━━ SUPPLIED INFORMATION ━━

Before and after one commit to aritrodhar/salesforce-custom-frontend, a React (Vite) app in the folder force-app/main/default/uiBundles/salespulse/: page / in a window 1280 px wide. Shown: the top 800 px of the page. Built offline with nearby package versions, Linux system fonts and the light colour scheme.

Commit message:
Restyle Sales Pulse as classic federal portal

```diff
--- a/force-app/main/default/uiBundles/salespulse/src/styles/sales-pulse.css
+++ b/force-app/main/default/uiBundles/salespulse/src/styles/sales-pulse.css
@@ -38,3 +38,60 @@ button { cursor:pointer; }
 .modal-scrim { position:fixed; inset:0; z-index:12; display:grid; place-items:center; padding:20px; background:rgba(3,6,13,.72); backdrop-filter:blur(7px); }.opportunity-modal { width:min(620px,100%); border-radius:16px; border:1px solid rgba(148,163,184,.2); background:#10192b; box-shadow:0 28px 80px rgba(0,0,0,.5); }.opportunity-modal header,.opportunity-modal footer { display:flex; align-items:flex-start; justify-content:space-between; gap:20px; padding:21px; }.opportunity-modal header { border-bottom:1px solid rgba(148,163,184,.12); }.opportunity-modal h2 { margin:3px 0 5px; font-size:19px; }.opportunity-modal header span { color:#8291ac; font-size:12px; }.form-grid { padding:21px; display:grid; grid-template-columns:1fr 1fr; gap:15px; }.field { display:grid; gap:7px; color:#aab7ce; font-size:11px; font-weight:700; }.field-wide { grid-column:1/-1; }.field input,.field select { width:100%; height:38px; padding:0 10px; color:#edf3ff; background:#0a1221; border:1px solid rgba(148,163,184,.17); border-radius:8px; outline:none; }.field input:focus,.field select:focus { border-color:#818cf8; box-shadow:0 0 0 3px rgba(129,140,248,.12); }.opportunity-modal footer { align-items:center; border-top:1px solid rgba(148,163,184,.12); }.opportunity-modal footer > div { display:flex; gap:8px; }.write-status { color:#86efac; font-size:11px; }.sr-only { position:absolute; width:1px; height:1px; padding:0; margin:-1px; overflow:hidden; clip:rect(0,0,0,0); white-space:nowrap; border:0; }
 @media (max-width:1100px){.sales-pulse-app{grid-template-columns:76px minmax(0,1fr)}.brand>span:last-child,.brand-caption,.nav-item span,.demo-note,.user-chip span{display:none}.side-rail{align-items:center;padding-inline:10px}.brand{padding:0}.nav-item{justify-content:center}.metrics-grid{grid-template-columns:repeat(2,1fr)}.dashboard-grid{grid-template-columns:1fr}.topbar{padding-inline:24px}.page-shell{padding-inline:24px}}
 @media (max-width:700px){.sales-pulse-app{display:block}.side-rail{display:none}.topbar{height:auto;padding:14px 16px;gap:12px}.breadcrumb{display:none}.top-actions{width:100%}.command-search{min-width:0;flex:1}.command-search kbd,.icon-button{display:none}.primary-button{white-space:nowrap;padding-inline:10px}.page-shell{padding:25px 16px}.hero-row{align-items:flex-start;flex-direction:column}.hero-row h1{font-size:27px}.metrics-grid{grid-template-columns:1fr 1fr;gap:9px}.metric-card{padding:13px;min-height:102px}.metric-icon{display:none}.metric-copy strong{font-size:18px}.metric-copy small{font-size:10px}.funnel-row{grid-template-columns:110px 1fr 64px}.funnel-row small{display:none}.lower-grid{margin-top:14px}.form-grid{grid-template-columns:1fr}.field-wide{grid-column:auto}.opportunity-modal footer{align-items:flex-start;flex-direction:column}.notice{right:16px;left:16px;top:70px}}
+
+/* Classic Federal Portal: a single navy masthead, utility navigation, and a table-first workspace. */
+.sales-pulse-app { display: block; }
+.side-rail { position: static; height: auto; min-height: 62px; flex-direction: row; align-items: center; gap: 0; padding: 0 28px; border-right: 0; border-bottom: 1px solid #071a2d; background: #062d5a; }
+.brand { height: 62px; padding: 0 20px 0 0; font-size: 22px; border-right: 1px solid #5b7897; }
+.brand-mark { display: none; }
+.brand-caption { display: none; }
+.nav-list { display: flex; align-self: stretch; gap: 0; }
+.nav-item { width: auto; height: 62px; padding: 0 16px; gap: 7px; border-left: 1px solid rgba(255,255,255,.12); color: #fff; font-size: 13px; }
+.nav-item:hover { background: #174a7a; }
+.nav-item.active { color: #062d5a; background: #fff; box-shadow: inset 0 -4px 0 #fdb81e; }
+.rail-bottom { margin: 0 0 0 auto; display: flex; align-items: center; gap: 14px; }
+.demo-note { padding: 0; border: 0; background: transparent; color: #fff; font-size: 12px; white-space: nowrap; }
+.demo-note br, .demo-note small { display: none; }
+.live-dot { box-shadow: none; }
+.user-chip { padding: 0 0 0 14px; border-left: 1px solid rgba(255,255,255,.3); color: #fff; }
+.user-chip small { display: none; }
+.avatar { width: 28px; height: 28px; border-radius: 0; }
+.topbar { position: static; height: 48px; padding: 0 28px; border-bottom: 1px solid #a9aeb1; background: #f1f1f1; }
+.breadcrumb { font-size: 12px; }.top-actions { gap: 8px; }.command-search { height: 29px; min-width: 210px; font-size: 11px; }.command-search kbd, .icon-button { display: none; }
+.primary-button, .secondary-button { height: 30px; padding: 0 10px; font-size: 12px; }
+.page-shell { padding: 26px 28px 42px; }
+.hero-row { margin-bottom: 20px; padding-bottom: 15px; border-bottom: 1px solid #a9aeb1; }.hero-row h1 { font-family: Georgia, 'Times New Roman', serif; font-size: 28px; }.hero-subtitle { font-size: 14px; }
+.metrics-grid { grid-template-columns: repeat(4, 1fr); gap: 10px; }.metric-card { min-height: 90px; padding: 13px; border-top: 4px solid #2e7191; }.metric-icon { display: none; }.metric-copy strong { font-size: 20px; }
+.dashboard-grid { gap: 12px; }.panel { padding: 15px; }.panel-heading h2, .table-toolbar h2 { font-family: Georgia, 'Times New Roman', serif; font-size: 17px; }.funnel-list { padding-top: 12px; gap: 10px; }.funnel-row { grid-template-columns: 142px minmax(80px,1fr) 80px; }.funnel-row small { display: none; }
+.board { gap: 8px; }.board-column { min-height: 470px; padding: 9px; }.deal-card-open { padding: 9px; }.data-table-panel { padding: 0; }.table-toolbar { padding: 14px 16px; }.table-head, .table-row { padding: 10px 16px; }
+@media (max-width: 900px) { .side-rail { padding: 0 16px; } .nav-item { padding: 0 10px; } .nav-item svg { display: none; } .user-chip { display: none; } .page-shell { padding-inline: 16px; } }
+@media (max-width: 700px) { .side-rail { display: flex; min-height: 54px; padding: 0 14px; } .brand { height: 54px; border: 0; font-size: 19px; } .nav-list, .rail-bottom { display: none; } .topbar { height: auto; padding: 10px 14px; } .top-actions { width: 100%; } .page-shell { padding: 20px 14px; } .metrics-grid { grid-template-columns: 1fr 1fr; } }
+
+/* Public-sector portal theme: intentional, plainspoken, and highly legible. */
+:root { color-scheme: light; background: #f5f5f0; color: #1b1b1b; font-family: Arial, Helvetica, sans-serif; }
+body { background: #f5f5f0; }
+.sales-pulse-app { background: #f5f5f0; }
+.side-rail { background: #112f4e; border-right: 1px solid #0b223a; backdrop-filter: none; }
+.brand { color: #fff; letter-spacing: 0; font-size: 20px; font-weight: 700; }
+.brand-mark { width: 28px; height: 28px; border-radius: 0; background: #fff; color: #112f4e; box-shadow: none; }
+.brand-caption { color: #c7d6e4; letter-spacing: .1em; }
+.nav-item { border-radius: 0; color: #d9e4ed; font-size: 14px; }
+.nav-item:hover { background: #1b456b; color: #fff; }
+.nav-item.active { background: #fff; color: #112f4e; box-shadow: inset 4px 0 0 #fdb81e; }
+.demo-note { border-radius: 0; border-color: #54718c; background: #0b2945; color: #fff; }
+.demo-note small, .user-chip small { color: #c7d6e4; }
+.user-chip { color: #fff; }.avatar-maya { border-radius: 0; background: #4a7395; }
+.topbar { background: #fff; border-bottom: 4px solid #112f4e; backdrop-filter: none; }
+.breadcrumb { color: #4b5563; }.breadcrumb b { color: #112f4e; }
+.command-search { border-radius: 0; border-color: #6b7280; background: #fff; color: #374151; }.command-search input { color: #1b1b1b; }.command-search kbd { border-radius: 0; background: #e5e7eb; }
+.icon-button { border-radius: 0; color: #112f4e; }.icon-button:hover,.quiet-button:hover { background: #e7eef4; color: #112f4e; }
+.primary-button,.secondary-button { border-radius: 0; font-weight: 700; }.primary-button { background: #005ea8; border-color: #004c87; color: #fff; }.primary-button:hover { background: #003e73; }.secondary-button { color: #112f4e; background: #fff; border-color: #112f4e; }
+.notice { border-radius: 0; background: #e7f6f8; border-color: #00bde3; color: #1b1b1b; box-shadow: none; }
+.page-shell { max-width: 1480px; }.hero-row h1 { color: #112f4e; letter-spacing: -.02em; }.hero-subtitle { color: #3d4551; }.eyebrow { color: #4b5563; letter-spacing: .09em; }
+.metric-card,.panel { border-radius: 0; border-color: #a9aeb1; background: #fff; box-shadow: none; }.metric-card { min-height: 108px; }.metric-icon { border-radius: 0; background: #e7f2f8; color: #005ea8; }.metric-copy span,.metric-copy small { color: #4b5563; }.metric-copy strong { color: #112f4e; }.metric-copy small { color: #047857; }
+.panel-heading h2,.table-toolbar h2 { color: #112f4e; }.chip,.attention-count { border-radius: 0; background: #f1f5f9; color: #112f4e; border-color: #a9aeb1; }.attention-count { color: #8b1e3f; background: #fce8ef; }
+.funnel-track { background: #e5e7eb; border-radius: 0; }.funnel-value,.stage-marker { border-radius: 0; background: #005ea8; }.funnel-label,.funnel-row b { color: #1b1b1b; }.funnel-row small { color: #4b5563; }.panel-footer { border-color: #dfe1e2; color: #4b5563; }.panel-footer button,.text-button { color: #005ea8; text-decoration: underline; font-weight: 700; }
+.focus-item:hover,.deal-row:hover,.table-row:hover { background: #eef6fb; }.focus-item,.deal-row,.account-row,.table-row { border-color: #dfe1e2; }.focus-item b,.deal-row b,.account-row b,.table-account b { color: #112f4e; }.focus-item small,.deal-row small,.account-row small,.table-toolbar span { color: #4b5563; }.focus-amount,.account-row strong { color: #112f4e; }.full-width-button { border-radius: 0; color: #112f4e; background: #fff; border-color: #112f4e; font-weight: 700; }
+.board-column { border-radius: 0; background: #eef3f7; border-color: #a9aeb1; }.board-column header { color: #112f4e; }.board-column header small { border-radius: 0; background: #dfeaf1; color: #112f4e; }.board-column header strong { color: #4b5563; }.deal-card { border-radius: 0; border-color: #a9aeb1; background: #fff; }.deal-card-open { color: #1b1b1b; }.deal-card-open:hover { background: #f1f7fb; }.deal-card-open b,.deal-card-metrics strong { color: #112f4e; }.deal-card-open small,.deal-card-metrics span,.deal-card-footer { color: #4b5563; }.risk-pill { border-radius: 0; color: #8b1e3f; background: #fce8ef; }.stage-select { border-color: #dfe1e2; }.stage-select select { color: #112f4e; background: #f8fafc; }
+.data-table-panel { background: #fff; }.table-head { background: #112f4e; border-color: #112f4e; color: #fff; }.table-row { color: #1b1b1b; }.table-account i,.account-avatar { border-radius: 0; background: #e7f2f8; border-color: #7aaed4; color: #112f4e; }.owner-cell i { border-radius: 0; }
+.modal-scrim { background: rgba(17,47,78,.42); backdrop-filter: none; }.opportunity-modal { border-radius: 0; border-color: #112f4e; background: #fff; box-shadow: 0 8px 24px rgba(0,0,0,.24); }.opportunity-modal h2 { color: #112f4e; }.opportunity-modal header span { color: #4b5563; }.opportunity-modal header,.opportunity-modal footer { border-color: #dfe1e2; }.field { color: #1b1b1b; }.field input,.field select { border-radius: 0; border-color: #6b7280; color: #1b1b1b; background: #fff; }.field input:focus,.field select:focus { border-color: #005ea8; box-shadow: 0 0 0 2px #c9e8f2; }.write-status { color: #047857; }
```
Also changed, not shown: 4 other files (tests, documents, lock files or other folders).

━━━

Please give the number of lines in the listing above that contain the string "demo", without anything else.

5